Dataset items
═══
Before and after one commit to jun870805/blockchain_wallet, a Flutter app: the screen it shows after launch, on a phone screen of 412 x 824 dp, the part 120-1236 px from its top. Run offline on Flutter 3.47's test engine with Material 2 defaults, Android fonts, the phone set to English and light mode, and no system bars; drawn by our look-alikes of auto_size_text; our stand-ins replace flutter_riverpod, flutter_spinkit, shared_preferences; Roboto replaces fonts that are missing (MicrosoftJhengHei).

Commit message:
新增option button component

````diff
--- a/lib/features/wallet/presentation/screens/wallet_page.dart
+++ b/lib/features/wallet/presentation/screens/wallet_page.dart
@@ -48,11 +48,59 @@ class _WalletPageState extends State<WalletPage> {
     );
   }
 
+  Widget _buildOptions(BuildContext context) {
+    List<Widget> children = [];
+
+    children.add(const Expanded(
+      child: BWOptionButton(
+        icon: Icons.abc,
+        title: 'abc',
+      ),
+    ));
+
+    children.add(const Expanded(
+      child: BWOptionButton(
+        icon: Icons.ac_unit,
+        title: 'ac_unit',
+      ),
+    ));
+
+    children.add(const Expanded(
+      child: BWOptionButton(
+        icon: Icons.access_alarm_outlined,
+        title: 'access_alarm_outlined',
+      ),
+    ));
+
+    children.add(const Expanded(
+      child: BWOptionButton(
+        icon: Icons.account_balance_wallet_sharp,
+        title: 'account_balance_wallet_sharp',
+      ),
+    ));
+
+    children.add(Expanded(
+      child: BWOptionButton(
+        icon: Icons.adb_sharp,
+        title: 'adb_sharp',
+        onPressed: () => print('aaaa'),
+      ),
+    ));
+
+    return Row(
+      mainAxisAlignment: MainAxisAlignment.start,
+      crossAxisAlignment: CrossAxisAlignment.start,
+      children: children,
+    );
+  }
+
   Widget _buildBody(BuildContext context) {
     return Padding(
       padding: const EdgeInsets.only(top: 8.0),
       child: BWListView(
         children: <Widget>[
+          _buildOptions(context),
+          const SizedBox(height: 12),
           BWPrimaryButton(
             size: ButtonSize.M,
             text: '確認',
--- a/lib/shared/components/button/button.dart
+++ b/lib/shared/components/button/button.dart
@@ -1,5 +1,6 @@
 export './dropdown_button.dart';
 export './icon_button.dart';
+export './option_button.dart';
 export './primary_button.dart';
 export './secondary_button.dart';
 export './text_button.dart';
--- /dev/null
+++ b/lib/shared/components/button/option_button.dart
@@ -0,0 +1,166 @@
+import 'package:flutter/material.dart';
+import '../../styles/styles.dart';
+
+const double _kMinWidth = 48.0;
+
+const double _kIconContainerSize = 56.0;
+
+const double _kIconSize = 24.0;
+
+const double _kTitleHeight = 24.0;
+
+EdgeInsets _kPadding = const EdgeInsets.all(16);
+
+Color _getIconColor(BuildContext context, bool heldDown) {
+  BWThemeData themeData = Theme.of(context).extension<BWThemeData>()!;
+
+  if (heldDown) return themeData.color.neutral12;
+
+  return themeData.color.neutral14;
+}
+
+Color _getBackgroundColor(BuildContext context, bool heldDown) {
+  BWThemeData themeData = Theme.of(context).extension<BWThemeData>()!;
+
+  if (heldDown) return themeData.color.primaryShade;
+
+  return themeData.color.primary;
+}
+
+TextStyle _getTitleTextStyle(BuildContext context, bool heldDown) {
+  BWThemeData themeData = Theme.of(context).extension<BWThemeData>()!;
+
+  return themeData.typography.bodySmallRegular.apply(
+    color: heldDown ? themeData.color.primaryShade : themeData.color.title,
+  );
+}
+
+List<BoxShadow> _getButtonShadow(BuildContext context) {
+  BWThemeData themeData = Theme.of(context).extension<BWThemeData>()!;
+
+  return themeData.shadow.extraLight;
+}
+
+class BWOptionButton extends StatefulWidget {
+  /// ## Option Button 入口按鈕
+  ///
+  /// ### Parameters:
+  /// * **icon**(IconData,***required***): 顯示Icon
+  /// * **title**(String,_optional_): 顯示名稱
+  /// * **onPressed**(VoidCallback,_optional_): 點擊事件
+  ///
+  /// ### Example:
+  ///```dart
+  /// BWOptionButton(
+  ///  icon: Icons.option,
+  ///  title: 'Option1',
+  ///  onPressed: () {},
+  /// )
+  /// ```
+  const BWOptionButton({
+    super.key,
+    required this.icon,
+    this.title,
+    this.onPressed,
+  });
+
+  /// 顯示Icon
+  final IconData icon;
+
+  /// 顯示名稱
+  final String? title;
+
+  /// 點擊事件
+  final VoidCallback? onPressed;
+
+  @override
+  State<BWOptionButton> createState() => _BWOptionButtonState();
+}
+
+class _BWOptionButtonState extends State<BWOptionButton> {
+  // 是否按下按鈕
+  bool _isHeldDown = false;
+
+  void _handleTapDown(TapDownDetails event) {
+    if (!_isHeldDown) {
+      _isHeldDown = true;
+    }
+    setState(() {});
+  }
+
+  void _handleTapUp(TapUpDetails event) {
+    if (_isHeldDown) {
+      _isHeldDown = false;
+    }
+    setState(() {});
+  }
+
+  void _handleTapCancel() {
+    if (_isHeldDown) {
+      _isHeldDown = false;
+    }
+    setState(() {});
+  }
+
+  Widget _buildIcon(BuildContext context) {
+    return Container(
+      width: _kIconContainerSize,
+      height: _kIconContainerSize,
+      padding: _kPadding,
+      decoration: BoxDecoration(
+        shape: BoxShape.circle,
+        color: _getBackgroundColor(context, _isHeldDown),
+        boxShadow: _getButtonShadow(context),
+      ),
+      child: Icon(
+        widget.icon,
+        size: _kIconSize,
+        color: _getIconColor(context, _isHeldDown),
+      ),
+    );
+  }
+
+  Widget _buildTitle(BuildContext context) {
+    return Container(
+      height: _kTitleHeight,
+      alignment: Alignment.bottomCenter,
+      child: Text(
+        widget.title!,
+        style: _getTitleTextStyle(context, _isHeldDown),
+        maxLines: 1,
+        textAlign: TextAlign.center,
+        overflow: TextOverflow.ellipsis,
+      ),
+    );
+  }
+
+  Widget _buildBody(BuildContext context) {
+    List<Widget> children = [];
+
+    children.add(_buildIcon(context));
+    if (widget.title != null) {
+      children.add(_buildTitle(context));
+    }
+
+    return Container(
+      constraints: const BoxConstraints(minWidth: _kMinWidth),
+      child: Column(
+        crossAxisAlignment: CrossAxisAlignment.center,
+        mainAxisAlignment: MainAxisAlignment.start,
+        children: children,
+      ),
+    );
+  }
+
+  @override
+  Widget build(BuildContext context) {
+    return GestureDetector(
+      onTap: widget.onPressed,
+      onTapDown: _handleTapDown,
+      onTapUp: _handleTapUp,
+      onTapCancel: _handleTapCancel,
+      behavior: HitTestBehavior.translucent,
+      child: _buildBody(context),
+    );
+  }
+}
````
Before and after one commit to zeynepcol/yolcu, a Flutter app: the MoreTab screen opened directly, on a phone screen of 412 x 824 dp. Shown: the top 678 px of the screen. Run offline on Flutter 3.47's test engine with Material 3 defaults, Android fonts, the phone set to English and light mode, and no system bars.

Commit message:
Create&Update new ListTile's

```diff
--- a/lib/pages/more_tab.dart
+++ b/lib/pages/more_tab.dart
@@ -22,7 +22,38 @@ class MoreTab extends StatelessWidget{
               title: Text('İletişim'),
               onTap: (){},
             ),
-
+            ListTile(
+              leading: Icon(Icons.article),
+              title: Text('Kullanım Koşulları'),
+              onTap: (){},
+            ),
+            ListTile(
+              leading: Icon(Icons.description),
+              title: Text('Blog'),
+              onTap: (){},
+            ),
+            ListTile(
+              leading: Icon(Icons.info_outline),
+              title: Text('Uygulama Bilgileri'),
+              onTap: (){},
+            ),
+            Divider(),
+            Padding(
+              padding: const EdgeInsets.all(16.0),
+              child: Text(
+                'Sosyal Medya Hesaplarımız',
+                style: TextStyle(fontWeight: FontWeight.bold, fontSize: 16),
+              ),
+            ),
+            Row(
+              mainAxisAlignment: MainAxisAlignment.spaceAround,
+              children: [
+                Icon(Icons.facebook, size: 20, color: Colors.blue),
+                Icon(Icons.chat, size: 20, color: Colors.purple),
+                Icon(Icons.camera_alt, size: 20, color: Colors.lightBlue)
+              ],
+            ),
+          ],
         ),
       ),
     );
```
═══
### ASSIGNMENT
Find the lines in the data that include "onPressed", then copy each of them.

### RESPONSE BOX
+        onPressed: () => print('aaaa'),
+  /// * **onPressed**(VoidCallback,_optional_): 點擊事件
+  ///  onPressed: () {},
+    this.onPressed,
+  final VoidCallback? onPressed;
+      onTap: widget.onPressed,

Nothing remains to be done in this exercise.